WHAT THIS TASK INVOLVES
Each entry below is to be reproduced exactly, though any pictures it holds must be omitted.

RECORDS
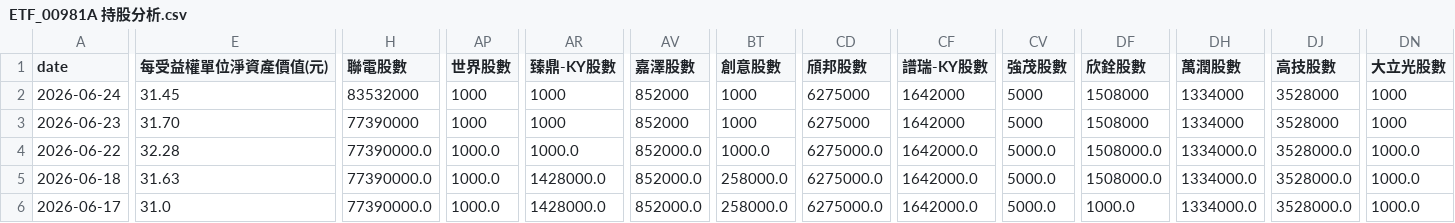
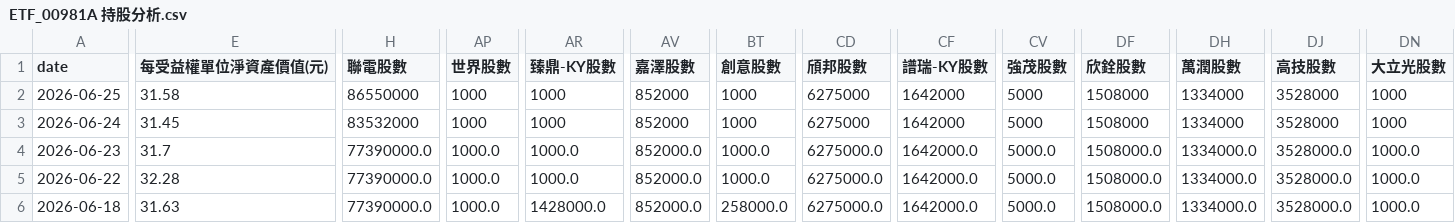
Before and after one commit to charle0111/My-Web, a CSV file: ETF_00981A 持股分析.csv, drawn as a sheet; only a part is shown, gaps mark what is left out; the shorter side is filled out with more unchanged rows; addresses are those after the commit; rows hold the shown columns only; the diff covers the shown part only; the diff names each change by its address in the sheet, - before the commit and + after, or states it on an @@ line.

```diff
--- a/ETF_00981A 持股分析.csv
+++ b/ETF_00981A 持股分析.csv
+row 2: 2026-06-25 | 31.58 | 86550000 | 1000 | 1000 | 852000 | 1000 | 6275000 | 1642000 | 5000 | 1508000 | 1334000 | 3528000 | 1000
-E4 (每受益權單位淨資產價值(元)): 31.70
+E4 (每受益權單位淨資產價值(元)): 31.7
-H4 (聯電股數): 77390000
+H4 (聯電股數): 77390000.0
-AP4 (世界股數): 1000
+AP4 (世界股數): 1000.0
-AR4 (臻鼎-KY股數): 1000
+AR4 (臻鼎-KY股數): 1000.0
-AV4 (嘉澤股數): 852000
+AV4 (嘉澤股數): 852000.0
-BT4 (創意股數): 1000
+BT4 (創意股數): 1000.0
-CD4 (頎邦股數): 6275000
+CD4 (頎邦股數): 6275000.0
-CF4 (譜瑞-KY股數): 1642000
+CF4 (譜瑞-KY股數): 1642000.0
-CV4 (強茂股數): 5000
+CV4 (強茂股數): 5000.0
-DF4 (欣銓股數): 1508000
+DF4 (欣銓股數): 1508000.0
-DH4 (萬潤股數): 1334000
+DH4 (萬潤股數): 1334000.0
-DJ4 (高技股數): 3528000
+DJ4 (高技股數): 3528000.0
-DN4 (大立光股數): 1000
+DN4 (大立光股數): 1000.0
```
Also changed, not shown: 7 edited cells elsewhere in this file, ETF_00403A 持股分析.csv, ETF_00403A 持股分析變化.csv, 3 other files.
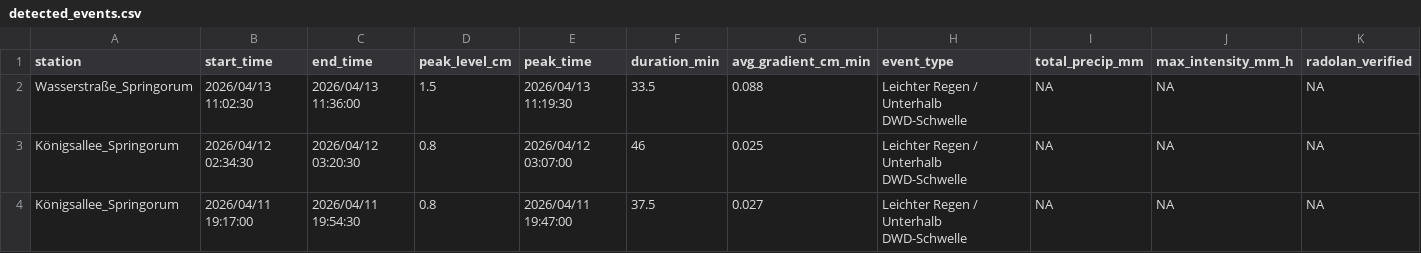
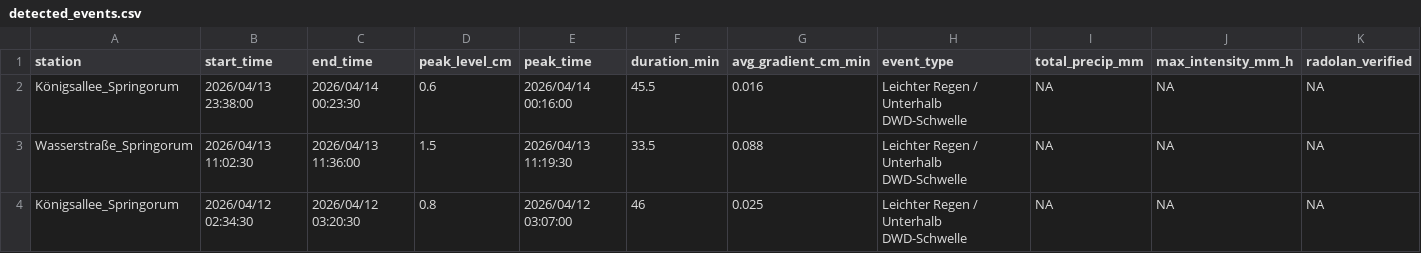
Before and after one commit to anihot/SCIU_THALESruhr, a CSV file: data/processed/detected_events.csv, drawn as a sheet; only a part is shown; the shorter side is filled out with more unchanged rows; rows hold the shown columns only; the diff names each change by its address in the sheet, - before the commit and + after, or states it on an @@ line.

```diff
--- a/data/processed/detected_events.csv
+++ b/data/processed/detected_events.csv
+row 2: Königsallee_Springorum | 2026/04/13 23:38:00 | 2026/04/14 00:23:30 | 0.6 | 2026/04/14 00:16:00 | 45.5 | 0.016 | Leichter Regen / Unterhalb DWD-Schwelle | NA | NA | NA
```
Also changed, not shown: data/metadata/historical_verified_events.csv, data/processed/weather_forecast.csv, 23 other files.
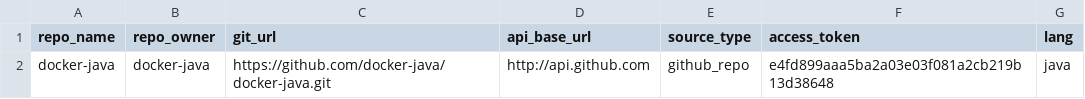
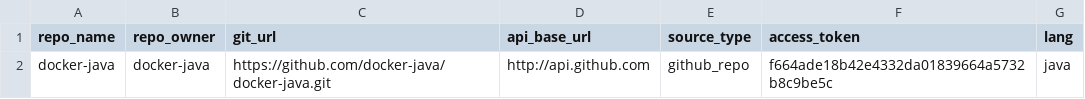
Before and after one commit to ai-se/Data_Miner, a CSV file: github/API_V3/Test_projects.csv, drawn as a sheet.

```diff
--- a/github/API_V3/Test_projects.csv
+++ b/github/API_V3/Test_projects.csv
@@ -1,2 +1,2 @@
 repo_name,repo_owner,git_url,api_base_url,source_type,access_token,lang
-docker-java,docker-java,https://github.com/docker-java/docker-java.git,http://api.github.com,github_repo,e4fd899aaa5ba2a03e03f081a2cb219b13d38648,java
+docker-java,docker-java,https://github.com/docker-java/docker-java.git,http://api.github.com,github_repo,f664ade18b42e4332da01839664a5732b8c9be5c,java
```
Also changed, not shown: 2 other files.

EXERCISE SOLUTION
Before and after one commit to charle0111/My-Web, a CSV file: ETF_00981A 持股分析.csv, drawn as a sheet; only a part is shown, gaps mark what is left out; the shorter side is filled out with more unchanged rows; addresses are those after the commit; rows hold the shown columns only; the diff covers the shown part only; the diff names each change by its address in the sheet, - before the commit and + after, or states it on an @@ line.

```diff
--- a/ETF_00981A 持股分析.csv
+++ b/ETF_00981A 持股分析.csv
+row 2: 2026-06-25 | 31.58 | 86550000 | 1000 | 1000 | 852000 | 1000 | 6275000 | 1642000 | 5000 | 1508000 | 1334000 | 3528000 | 1000
-E4 (每受益權單位淨資產價值(元)): 31.70
+E4 (每受益權單位淨資產價值(元)): 31.7
-H4 (聯電股數): 77390000
+H4 (聯電股數): 77390000.0
-AP4 (世界股數): 1000
+AP4 (世界股數): 1000.0
-AR4 (臻鼎-KY股數): 1000
+AR4 (臻鼎-KY股數): 1000.0
-AV4 (嘉澤股數): 852000
+AV4 (嘉澤股數): 852000.0
-BT4 (創意股數): 1000
+BT4 (創意股數): 1000.0
-CD4 (頎邦股數): 6275000
+CD4 (頎邦股數): 6275000.0
-CF4 (譜瑞-KY股數): 1642000
+CF4 (譜瑞-KY股數): 1642000.0
-CV4 (強茂股數): 5000
+CV4 (強茂股數): 5000.0
-DF4 (欣銓股數): 1508000
+DF4 (欣銓股數): 1508000.0
-DH4 (萬潤股數): 1334000
+DH4 (萬潤股數): 1334000.0
-DJ4 (高技股數): 3528000
+DJ4 (高技股數): 3528000.0
-DN4 (大立光股數): 1000
+DN4 (大立光股數): 1000.0
```
Also changed, not shown: 7 edited cells elsewhere in this file, ETF_00403A 持股分析.csv, ETF_00403A 持股分析變化.csv, 3 other files.
Before and after one commit to anihot/SCIU_THALESruhr, a CSV file: data/processed/detected_events.csv, drawn as a sheet; only a part is shown; the shorter side is filled out with more unchanged rows; rows hold the shown columns only; the diff names each change by its address in the sheet, - before the commit and + after, or states it on an @@ line.

```diff
--- a/data/processed/detected_events.csv
+++ b/data/processed/detected_events.csv
+row 2: Königsallee_Springorum | 2026/04/13 23:38:00 | 2026/04/14 00:23:30 | 0.6 | 2026/04/14 00:16:00 | 45.5 | 0.016 | Leichter Regen / Unterhalb DWD-Schwelle | NA | NA | NA
```
Also changed, not shown: data/metadata/historical_verified_events.csv, data/processed/weather_forecast.csv, 23 other files.
Before and after one commit to ai-se/Data_Miner, a CSV file: github/API_V3/Test_projects.csv, drawn as a sheet.

```diff
--- a/github/API_V3/Test_projects.csv
+++ b/github/API_V3/Test_projects.csv
@@ -1,2 +1,2 @@
 repo_name,repo_owner,git_url,api_base_url,source_type,access_token,lang
-docker-java,docker-java,https://github.com/docker-java/docker-java.git,http://api.github.com,github_repo,e4fd899aaa5ba2a03e03f081a2cb219b13d38648,java
+docker-java,docker-java,https://github.com/docker-java/docker-java.git,http://api.github.com,github_repo,f664ade18b42e4332da01839664a5732b8c9be5c,java
```
Also changed, not shown: 2 other files.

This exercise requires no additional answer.